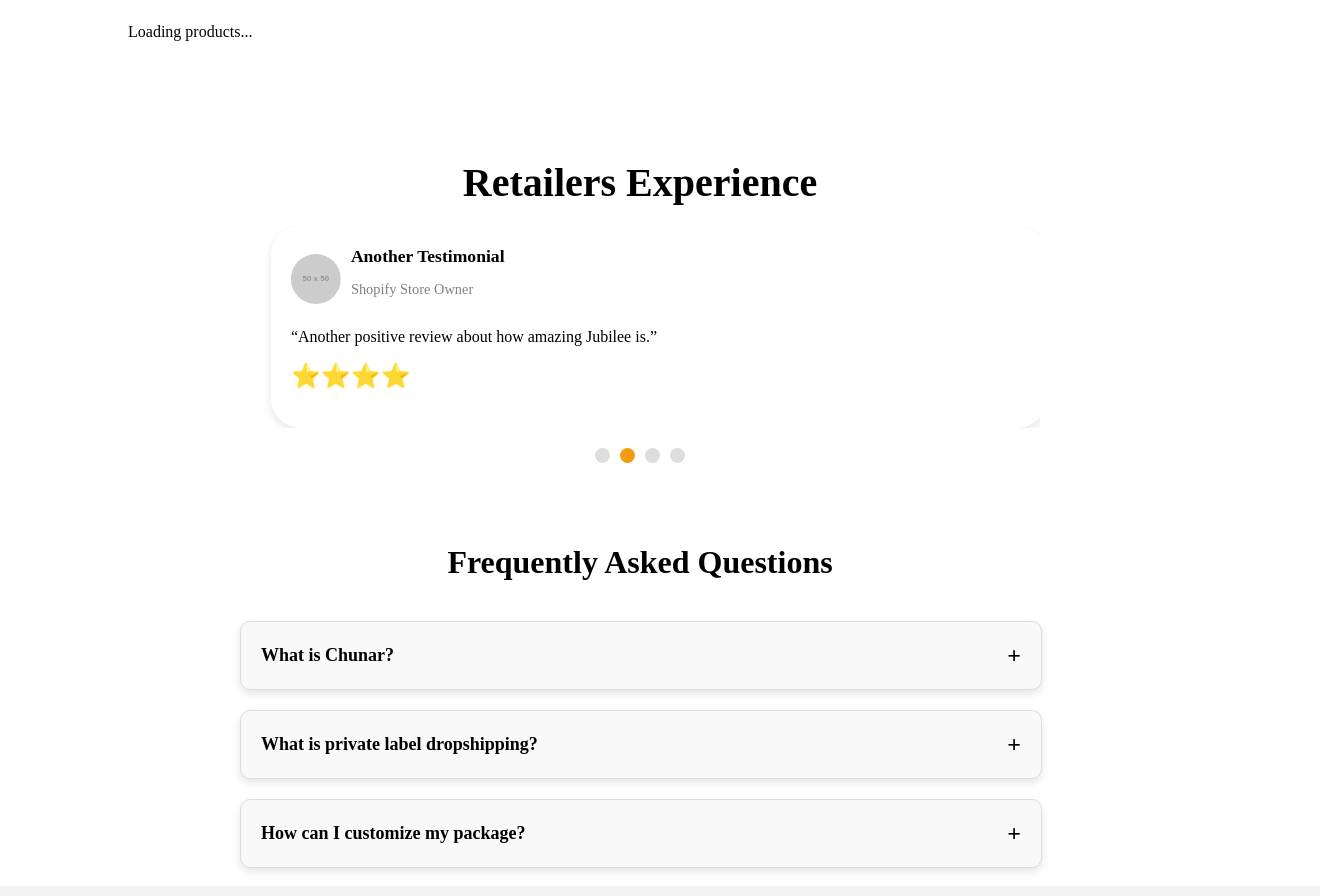
Repository: Nn-Exe/chunar-ecommerce
Page: / (app in ecommerce-frontend/)
The author's editor kept a copy of each file at every save. The page is drawn from the files as they stood at one save, then again after the next save.
The browser window is 1280 px wide. The page is 1320 px wide, so the pictures cover 1320 px, including what lies to the right of the window. The pictures show the part of the page from y = 938 to 1834 px (the page is 2001 px tall before and 2129 px after).
The page's requests for data from a server got no answer. The project was rebuilt for these pictures with package versions that can differ from the ones it lists, and the page was loaded fresh each time. No one was signed in, and anything a server would have sent is missing.

Above is the page before, as saved 2024-09-11 18:03:12.

### ecommerce-frontend/src/App.js
import React, { useState, useEffect } from 'react';
import './App.css';
import { BrowserRouter as Router, Route, Routes } from 'react-router-dom';  // Importing React Router
import Navbar from './components/Navbar';  // Correct way to import default export
import HeroSection from './components/HeroSection';  // Correct way to import default export
import ProductList from './components/ProductList';  // Correct way to import default export
import Faq from './components/Faq';  // Import the Faq component from the components folder
import TestimonialCarousel from './components/TestimonialCarousel';


// Home page component (the default view)
function Home({ products }) {
  return (
    <div className="home-page">
      {/* Hero Section */}
      <div className="hero-container">
        <HeroSection />
      </div>

      {/* Featured Products Section */}
      <section className="products-section">
        <div className="section-header">
          <h2>Featured Products</h2>
        </div>

        <div className="product-grid">
          <ProductList products={products} />
        </div>
      </section>

      <br />

      {/* FAQ Section */}

      <TestimonialCarousel />
      <Faq />  {/* Using the imported Faq component */}

      {/* Add more sections here */}

      <br />

      <section className="about-section">
        <div className="about-content">
          <h3>About Us</h3>
          <p>Learn more about our company and our mission.</p>
        </div>
      </section>
    </div>
  );
}

// Other page components
function Live() {
  return <h2>Live Page</h2>;
}

function Contacts() {
  return <h2>Contacts Page</h2>;
}

function SocialMedia() {
  // External link can be opened using an anchor tag, so no need for a separate page.
  window.location.href = "https://linktr.ee/chunar.co";  // Redirect to external social media page
  return null;
}

function App() {
  const [products, setProducts] = useState([]);

  useEffect(() => {
    fetch('http://localhost:5000/api/products')
      .then((response) => response.json())
      .then((data) => setProducts(data))
      .catch((error) => console.error('Error fetching products:', error));
  }, []);

  return (
    <Router>
      <div className="App">
        <header className="App-header">
          <h1>Chunar.Co</h1>
          <Navbar />
        </header>

        <Routes>
          {/* Home page route */}
          <Route path="/" element={<Home products={products} />} />

          {/* Other pages */}
          <Route path="/live" element={<Live />} />
          <Route path="/contacts" element={<Contacts />} />

          {/* Redirect to external social media link */}
          <Route path="/social-media" element={<SocialMedia />} />
        </Routes>
      </div>
    </Router>
  );
}

export default App;

### ecommerce-frontend/src/App.css
/* Global for entire app */

* {
  font-family: 'Times New Roman', Times, serif;
}


/* ------------- Main Structure ------------ */

.App-header {
  background-color: #333;
  color: white;
  padding: 20px;
  text-align: center;
}

nav ul {
  list-style-type: none;
  padding: 0;
  margin: 0;
  display: flex;
  justify-content: center;
  gap: 20px;
}

nav ul li a {
  color: white;
  text-decoration: none;
  font-size: 16px;
}

.hero {
  position: relative;
  text-align: center;
}

.hero-banner {
  width: 100%;
  height: 700px;
  object-fit: cover;
}

.hero-text {
  position: absolute;
  top: 50%;
  left: 50%;
  transform: translate(-50%, -50%);
  color: white;
  font-size: 24px;
  font-weight: bold;
}

.products {
  padding: 40px;
  text-align: center;
}

.product-list {
  display: grid;
  grid-template-columns: repeat(5, 1fr);
  gap: 20px;
}

.product-card {
  border: 1px solid #ddd;
  padding: 20px;
  text-align: center;
  transition: transform 0.3s;
  border-radius: 20px;
}

.product-card img {
  max-width: 100%;
  height: auto;
  margin-bottom: 10px;
}

.product-card:hover {
  transform: scale(1.05);
}


.product-card img {
  width: 200px;
  height: 200px;
  object-fit: cover;   /* Ensures the image covers the given area */
  border-radius: 10px; /* Optional: adds rounded corners */
}



/* ----------- Home Div -------------- */

/* App.css */

.home-page {
  display: flex;
  flex-direction: column;
  align-items: center;
}

/* Hero Section */
.hero-container {
  width: 100%;
  margin-bottom: 20px;
}

/* Products Section */
.products-section {
  width: 80%;
  margin: 0 auto;
}

.section-header h2 {
  text-align: center;
  font-size: 2rem;
  margin-bottom: 20px;
}

/* About Section */
.about-section {
  background-color: #f4f4f4;
  padding: 40px;
  width: 100%;
  text-align: center;
}

.about-section h3 {
  margin-bottom: 10px;
}

.about-section p {
  font-size: 1.1rem;
}


/* ----------- FAQ Section ---------------- */


/* Center the FAQ section */
.faq-section {
  max-width: 800px; /* Set a larger max-width for the entire FAQ section */
  width: 100%;      /* Ensure it takes up 100% of the available width */
  margin: 0 auto;   /* Center the FAQ section on the page */
  text-align: center;
}

/* Style the header separately */
.faq-section h2 {
  font-size: 32px;
  margin-bottom: 40px;
}

/* Grid layout for the FAQ items (excluding the header) */
.faq-items {
  display: grid;
  grid-template-columns: 1fr; /* One column layout */
  gap: 20px; /* Space between the FAQ items */
}

/* Style each FAQ item */
.faq-item {
  border: 1px solid #ddd;
  border-radius: 10px;
  width: 100%; /* Make the FAQ item take up 100% of the container */
  background-color: #f9f9f9;
  box-shadow: 0 4px 8px rgba(0, 0, 0, 0.1);
  transition: transform 0.5s ease-in-out, background-color 330ms ease-in-out, box-shadow 330ms ease-in-out;
  overflow: hidden; /* Ensure content is hidden initially */
}

/* Box hover effect */
.faq-item:hover {
  box-shadow: 0 6px 12px rgba(0, 0, 0, 0.1);
  background-color: #f1f1f1;
}

/* Active FAQ item */
.faq-item.active {
  background-color: #ececec;
}

/* Style the FAQ question (clickable area) */
.faq-question {
  padding: 20px;
  cursor: pointer;
  display: flex;
  justify-content: space-between;
  align-items: center;
  font-weight: bold;
  font-size: 18px;
  width: 100%; /* Full width for the question area */
  box-sizing: border-box;
}

/* Style the FAQ answer */
.faq-answer {
  padding: 0 20px;
  overflow: hidden;
  max-height: 0;
  opacity: 0;
  transition: max-height 0.5s ease, opacity 0.5s ease;
  width: 100%; /* Full width for the answer area */
  box-sizing: border-box;
}

/* When the FAQ item is active, show the answer with a smooth transition */
.faq-item.active .faq-answer {
  max-height: 500px;
  opacity: 1;
  padding-bottom: 20px;
}

/* Style the icon for toggling */
.icon {
  font-size: 24px;
  font-weight: bold;
  transition: transform 0.3s ease;
}

.faq-item.active .icon {
  transform: rotate(45deg);
}

/* -----------  TestimonialCarousel ------------- */


/* Style for the testimonial section */
.testimonial-section {
  text-align: center;
  max-width: 800px;
  margin: 0 auto;
  padding: 50px 0;
}

.testimonial-section h2 {
  font-size: 2.5rem;
  margin-bottom: 20px;
}

/* Carousel container */
.carousel {
  display: flex;
  overflow: hidden;
  max-width: 100%; /* Ensure full width */
  margin: 0 auto;
}

.carousel-inner {
  display: flex;
  transition: transform 0.5s ease-in-out;
  width: calc(200% * 2); /* Width for two testimonials per slide */
}

/* Each card wrapper for two cards per slide */
.testimonial-card-wrapper {
  display: flex;
  flex: 0 0 50%; /* Each card takes 50% of the slide width */
  box-sizing: border-box;
  padding: 0 10px;
}

/* Testimonial card styling */
.testimonial-card {
  background-color: #fff;
  padding: 20px;
  border-radius: 30px;
  box-shadow: 0 4px 10px rgba(0, 0, 0, 0.1);
  text-align: left;
  margin: 0 auto;
  width: 90%;
  height: 80%;
  position: center;
}

.profile {
  display: flex;
  align-items: center;
}

.profile img {
  border-radius: 50%;
  margin-right: 10px;
}

.profile-details h4 {
  font-size: 1.1rem;
  margin: 0;
}

.profile-details p {
  font-size: 0.9rem;
  color: gray;
}

.stars {
  font-size: 1.5rem;
  color: #f39c12;
  margin-top: 10px;
}

/* Navigation dots */
.dots {
  margin-top: 20px;
}

.dot {
  height: 15px;
  width: 15px;
  margin: 0 5px;
  background-color: #ddd;
  border-radius: 50%;
  display: inline-block;
  cursor: pointer;
}

.active {
  background-color: #f39c12;
}

### ecommerce-frontend/src/components/Navbar.js
import React from 'react';
import { Link } from 'react-router-dom';

function Navbar() {
  return (
    <nav>
      <ul>
        <li><Link to="/">Home</Link></li>  {/* Links to the home page */}
        <li><Link to="/live">Live</Link></li>  {/* Links to the live page */}
        <li><a href="https://linktr.ee/chunar.co" target="_blank" rel="noopener noreferrer">Social Media</a></li> {/* Opens external link in new tab */}
        <li><Link to="/contacts">Contacts</Link></li>  {/* Links to the contacts page */}
      </ul>
    </nav>
  );
}

export default Navbar;

### ecommerce-frontend/src/components/HeroSection.js
import React from 'react';

function HeroSection() {
  return (
    <section className="hero">
      <img src="https://raw.githubusercontent.com/Nn-Exe/chunar-images/master/banner/chunar%20banner.png" alt="Banner" className="hero-banner" />
      <div className="hero-text">
        {/* <h2>Three things cannot be long hidden: The Sun, The Moon, and The Truth.</h2> */}
      </div>
    </section>
  );
}

export default HeroSection;  // Ensure you have this line

### ecommerce-frontend/src/components/ProductList.js
import React from 'react';

function ProductList({ products }) {
  return (
    <div className="product-list">
      {products.length === 0 ? (
        <p>Loading products...</p>
      ) : (
        products.map((product) => (
          <div key={product.id} className="product-card">
              <img
                src={product.image}
                alt={product.name}
                className="product-image"
              />
            <h3>{product.name}</h3>
            <p>{product.description}</p>
            <p>{product.price}</p>
          </div>
        ))
      )}
    </div>
  );
}

export default ProductList;

### ecommerce-frontend/src/components/Faq.js
import React, { useState } from 'react';

const Faq = () => {
  const [activeIndex, setActiveIndex] = useState(null);

  const toggleFaq = (index) => {
    setActiveIndex(activeIndex === index ? null : index);
  };

  return (
    <div className="faq-section">
      <h2>Frequently Asked Questions</h2>

      <div className="faq-items"> {/* Grid layout for the items */}
        <div className={`faq-item ${activeIndex === 0 ? 'active' : ''}`}>
          <div className="faq-question" onClick={() => toggleFaq(0)}>
            <span>What is Chunar?</span>
            <span className="icon">{activeIndex === 0 ? '-' : '+'}</span>
          </div>
          {activeIndex === 0 && (
            <div className="faq-answer">
              <p>Chunar is a dropshipping marketplace that lets you build your own cosmetic and skincare line with minimal upfront costs...</p>
            </div>
          )}
        </div>

        <div className={`faq-item ${activeIndex === 1 ? 'active' : ''}`}>
          <div className="faq-question" onClick={() => toggleFaq(1)}>
            <span>What is private label dropshipping?</span>
            <span className="icon">{activeIndex === 1 ? '-' : '+'}</span>
          </div>
          {activeIndex === 1 && (
            <div className="faq-answer">
              <p>Private label dropshipping allows you to sell products from suppliers with your own branding...</p>
            </div>
          )}
        </div>

        <div className={`faq-item ${activeIndex === 2 ? 'active' : ''}`}>
          <div className="faq-question" onClick={() => toggleFaq(2)}>
            <span>How can I customize my package?</span>
            <span className="icon">{activeIndex === 2 ? '-' : '+'}</span>
          </div>
          {activeIndex === 2 && (
            <div className="faq-answer">
              <p>Private labeling is a great way to showcase your brand...</p>
            </div>
          )}
        </div>
      </div>
    </div>
  );
};

export default Faq;

### ecommerce-frontend/src/components/TestimonialCarousel.js
import React, { useState, useEffect } from 'react';


const TestimonialCarousel = () => {
  const [currentSlide, setCurrentSlide] = useState(0);

  const testimonials = [
    {
      name: 'Supisara Permsuk',
      title: 'Chunar.Co Store Owner',
      text: '“I can’t say enough good things about Chunar. Our dropshipping model is efficient, and the product quality is excellent...”',
      stars: 5,
    },
    {
      name: 'Supapis Permsuk',
      title: 'Chunar.Co Store Owner',
      text: '“Starting my own beauty brand seemed daunting, but Jubilee made it incredibly easy. The customization options are fantastic...”',
      stars: 5,
    },
    {
      name: 'Another Testimonial',
      title: 'Shopify Store Owner',
      text: '“Another positive review about how amazing Jubilee is.”',
      stars: 4,
    },
    {
      name: 'Final Testimonial',
      title: 'Shopify Store Owner',
      text: '“Jubilee is a great choice for entrepreneurs looking to build their own brand.”',
      stars: 5,
    },
    {
      name: 'Final Testimonial',
      title: 'Shopify Store Owner',
      text: '“Jubilee is a great choice for entrepreneurs looking to build their own brand.”',
      stars: 5,
    },
    {
      name: 'Final Testimonial',
      title: 'Shopify Store Owner',
      text: '“Jubilee is a great choice for entrepreneurs looking to build their own brand.”',
      stars: 5,
    },
    {
      name: 'Final Testimonial',
      title: 'Shopify Store Owner',
      text: '“Jubilee is a great choice for entrepreneurs looking to build their own brand.”',
      stars: 5,
    },
    {
      name: 'Final Testimonial',
      title: 'Shopify Store Owner',
      text: '“Jubilee is a great choice for entrepreneurs looking to build their own brand.”',
      stars: 5,
    }
  ];

  // Calculate the number of slides needed (two testimonials per slide)
  const totalSlides = Math.ceil(testimonials.length / 2);

  // Auto-slide functionality
  useEffect(() => {
    const interval = setInterval(() => {
      setCurrentSlide((prevSlide) => (prevSlide + 1) % totalSlides);
    }, 4000); // Slide every 4 seconds
    return () => clearInterval(interval); // Cleanup interval on component unmount
  }, [totalSlides]);

  // Function to move the slides manually
  const moveSlide = (index) => {
    setCurrentSlide(index);
  };

  return (
    <div className="testimonial-section">
      <h2>Retailers Experience</h2>
      <div className="carousel">
        <div
          className="carousel-inner"
          style={{
            transform: `translateX(-${currentSlide * 100}%)`, // Move by 100% per slide
          }}
        >
          {testimonials.map((testimonial, index) => (
            <div className="testimonial-card-wrapper" key={index}>
              <div className="testimonial-card">
                <div className="profile">
                  <img
                    src="https://via.placeholder.com/50"
                    alt="Profile"
                  />
                  <div className="profile-details">
                    <h4>{testimonial.name}</h4>
                    <p>{testimonial.title}</p>
                  </div>
                </div>
                <p>{testimonial.text}</p>
                <div className="stars">
                  {'⭐'.repeat(testimonial.stars)}
                </div>
              </div>
            </div>
          ))}
        </div>
      </div>

      {/* Dots for navigation */}
      <div className="dots">
        {[...Array(totalSlides)].map((_, index) => (
          <span
            key={index}
            className={`dot ${index === currentSlide ? 'active' : ''}`}
            onClick={() => moveSlide(index)}
          ></span>
        ))}
      </div>
    </div>
  );
};

export default TestimonialCarousel;

Loaded but not shown: ecommerce-frontend/public/index.html (common file); ecommerce-frontend/src/index.js (common file); ecommerce-frontend/src/index.css (common file); ecommerce-frontend/src/reportWebVitals.js (common file)

After the next save:
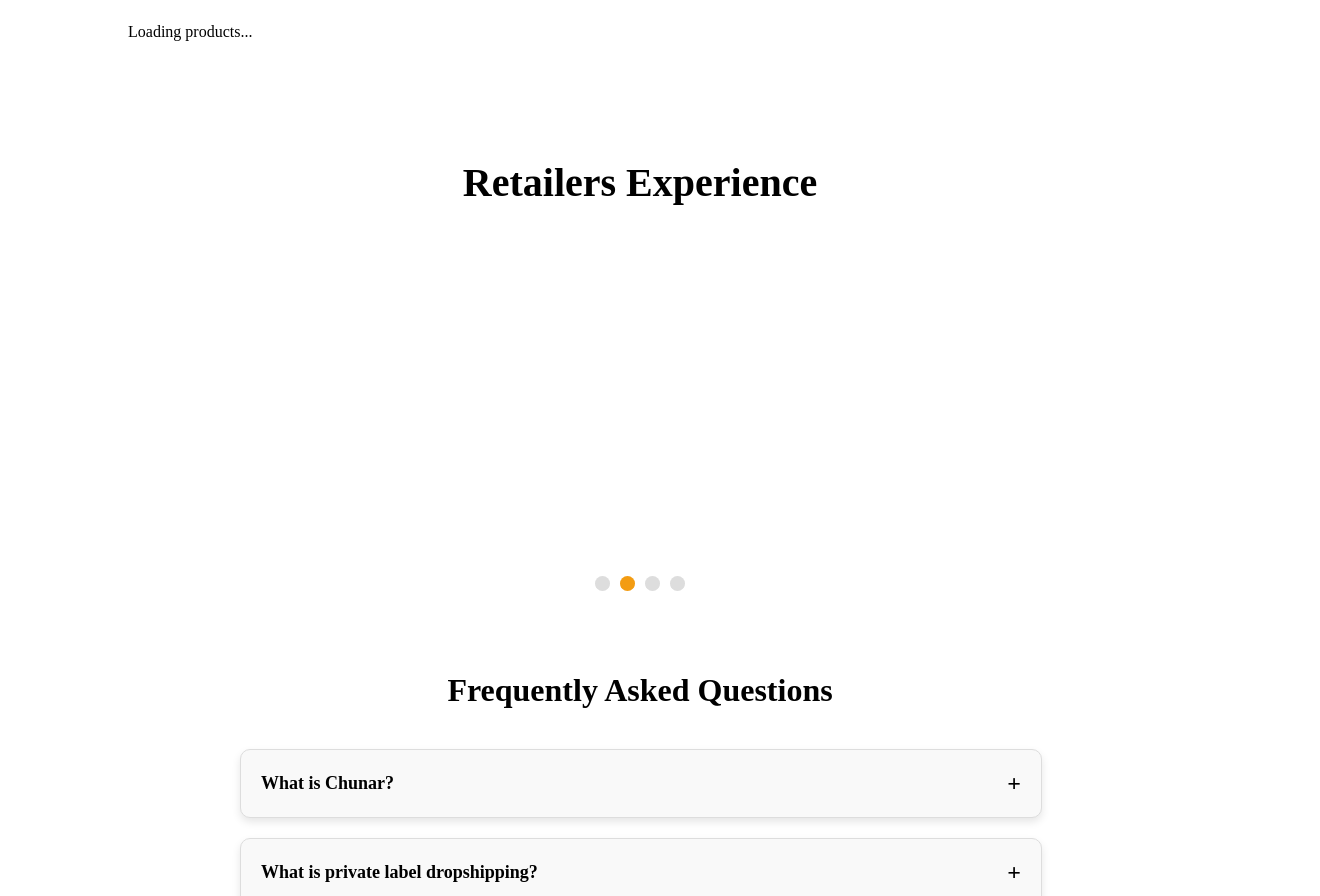
Saved 14 s later.
--- a/ecommerce-frontend/src/App.css
+++ b/ecommerce-frontend/src/App.css
@@ -255,7 +255,7 @@
 /* Each card wrapper for two cards per slide */
 .testimonial-card-wrapper {
   display: flex;
-  flex: 0 0 50%; /* Each card takes 50% of the slide width */
+  flex: 0 0 10%; /* Each card takes 50% of the slide width */
   box-sizing: border-box;
   padding: 0 10px;
 }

◆ Problem:
Search the data above for the word "items" and show every line that has it.

◆ Answer area:
  align-items: center;
/* Grid layout for the FAQ items (excluding the header) */
.faq-items {
  gap: 20px; /* Space between the FAQ items */
  align-items: center;
  align-items: center;
      <div className="faq-items"> {/* Grid layout for the items */}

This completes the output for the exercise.